**What to produce:** Every entry below should appear in the answer exactly as written, apart from the pictures.

Data records:
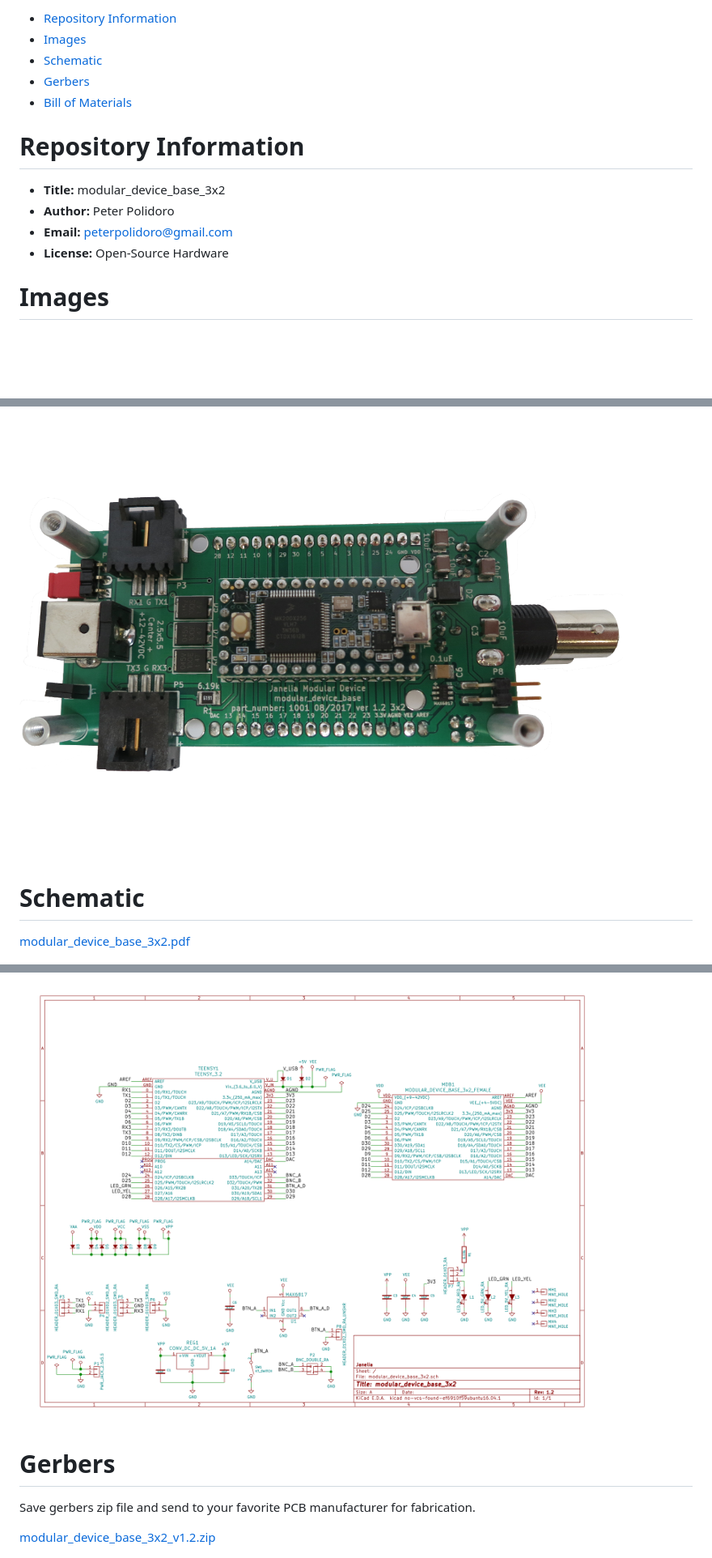
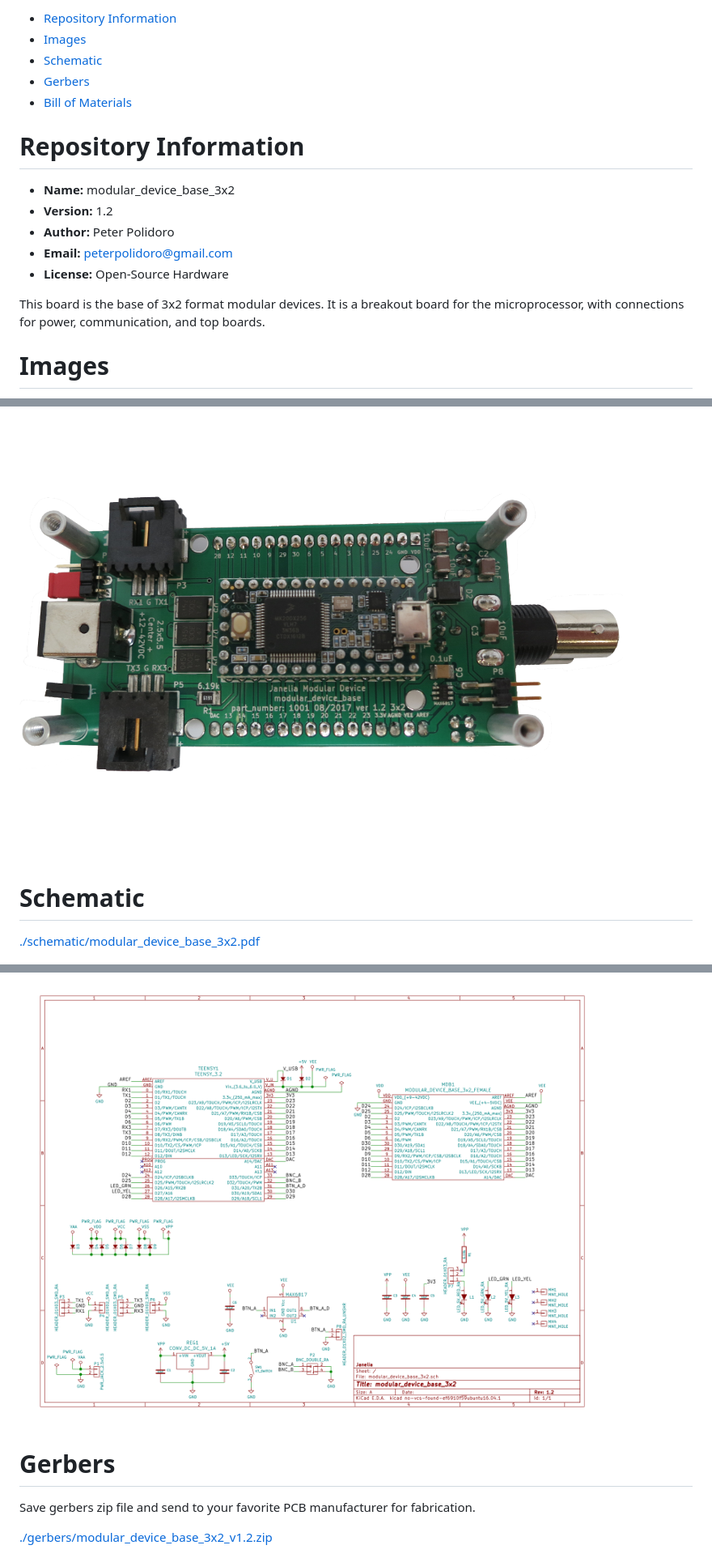
Before and after one commit to peterpolidoro/markup_testing, a Markdown page: README.md, 3 parts joined by grey strips. Shown: that part at 81% size. GitHub-like rendering; pictures changed too: schematic/images/schematic00.png; blank space fills up the shorter version.

```diff
--- a/README.md
+++ b/README.md
@@ -10,9 +10,11 @@
 
 # Repository Information
 
--   **Title:** modular\_device\_base\_3x2
+-   **Name:** modular\_device\_base\_3x2
+-   **Version:** 1.2
 -   **Author:** Peter Polidoro
 -   **Email:** peterpolidoro@gmail.com
 -   **License:** Open-Source Hardware
 
+This board is the base of 3x2 format modular devices. It is a breakout board for the microprocessor, with connections for power, communication, and top boards.
 
@@ -29,7 +32,7 @@
 
 # Schematic
 
-[modular\_device\_base\_3x2.pdf](./schematic/modular_device_base_3x2.pdf)
+[./schematic/modular\_device\_base\_3x2.pdf](./schematic/modular_device_base_3x2.pdf)
 
 ![img](./schematic/images/schematic00.png)
 
@@ -40,7 +43,7 @@
 
 Save gerbers zip file and send to your favorite PCB manufacturer for fabrication.
 
-[modular\_device\_base\_3x2\_v1.2.zip](./gerbers/modular_device_base_3x2_v1.2.zip)
+[./gerbers/modular\_device\_base\_3x2\_v1.2.zip](./gerbers/modular_device_base_3x2_v1.2.zip)
 
 ![img](./gerbers/images/gerbers00.png)
 
```
Also changed, not shown: other parts of README.md (+11 -10 lines), gerbers/images/gerbers00.png, gerbers/images/gerbers01.png, 7 other files.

**Your solution:**
Before and after one commit to peterpolidoro/markup_testing, a Markdown page: README.md, 3 parts joined by grey strips. Shown: that part at 81% size. GitHub-like rendering; pictures changed too: schematic/images/schematic00.png; blank space fills up the shorter version.

```diff
--- a/README.md
+++ b/README.md
@@ -10,9 +10,11 @@
 
 # Repository Information
 
--   **Title:** modular\_device\_base\_3x2
+-   **Name:** modular\_device\_base\_3x2
+-   **Version:** 1.2
 -   **Author:** Peter Polidoro
 -   **Email:** peterpolidoro@gmail.com
 -   **License:** Open-Source Hardware
 
+This board is the base of 3x2 format modular devices. It is a breakout board for the microprocessor, with connections for power, communication, and top boards.
 
@@ -29,7 +32,7 @@
 
 # Schematic
 
-[modular\_device\_base\_3x2.pdf](./schematic/modular_device_base_3x2.pdf)
+[./schematic/modular\_device\_base\_3x2.pdf](./schematic/modular_device_base_3x2.pdf)
 
 ![img](./schematic/images/schematic00.png)
 
@@ -40,7 +43,7 @@
 
 Save gerbers zip file and send to your favorite PCB manufacturer for fabrication.
 
-[modular\_device\_base\_3x2\_v1.2.zip](./gerbers/modular_device_base_3x2_v1.2.zip)
+[./gerbers/modular\_device\_base\_3x2\_v1.2.zip](./gerbers/modular_device_base_3x2_v1.2.zip)
 
 ![img](./gerbers/images/gerbers00.png)
 
```
Also changed, not shown: other parts of README.md (+11 -10 lines), gerbers/images/gerbers00.png, gerbers/images/gerbers01.png, 7 other files.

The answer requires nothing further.